## TASK TO CARRY OUT
All lines with the word "https" are to be found and copied from the listing.

## THE RECORDS

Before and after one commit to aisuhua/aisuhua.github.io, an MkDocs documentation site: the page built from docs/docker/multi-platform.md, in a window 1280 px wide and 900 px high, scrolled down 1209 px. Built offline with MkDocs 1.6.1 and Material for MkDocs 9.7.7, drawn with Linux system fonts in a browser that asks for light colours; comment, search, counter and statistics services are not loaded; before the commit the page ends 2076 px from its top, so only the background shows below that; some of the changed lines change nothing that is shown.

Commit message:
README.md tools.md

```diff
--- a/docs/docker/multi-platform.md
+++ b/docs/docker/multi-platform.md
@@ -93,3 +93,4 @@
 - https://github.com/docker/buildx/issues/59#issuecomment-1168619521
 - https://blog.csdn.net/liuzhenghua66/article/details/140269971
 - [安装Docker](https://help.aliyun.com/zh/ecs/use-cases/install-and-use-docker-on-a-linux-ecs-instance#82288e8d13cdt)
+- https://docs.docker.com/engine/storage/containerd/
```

## RESPONSE BELOW
 - https://github.com/docker/buildx/issues/59#issuecomment-1168619521
 - https://blog.csdn.net/liuzhenghua66/article/details/140269971
 - [安装Docker](https://help.aliyun.com/zh/ecs/use-cases/install-and-use-docker-on-a-linux-ecs-instance#82288e8d13cdt)
+- https://docs.docker.com/engine/storage/containerd/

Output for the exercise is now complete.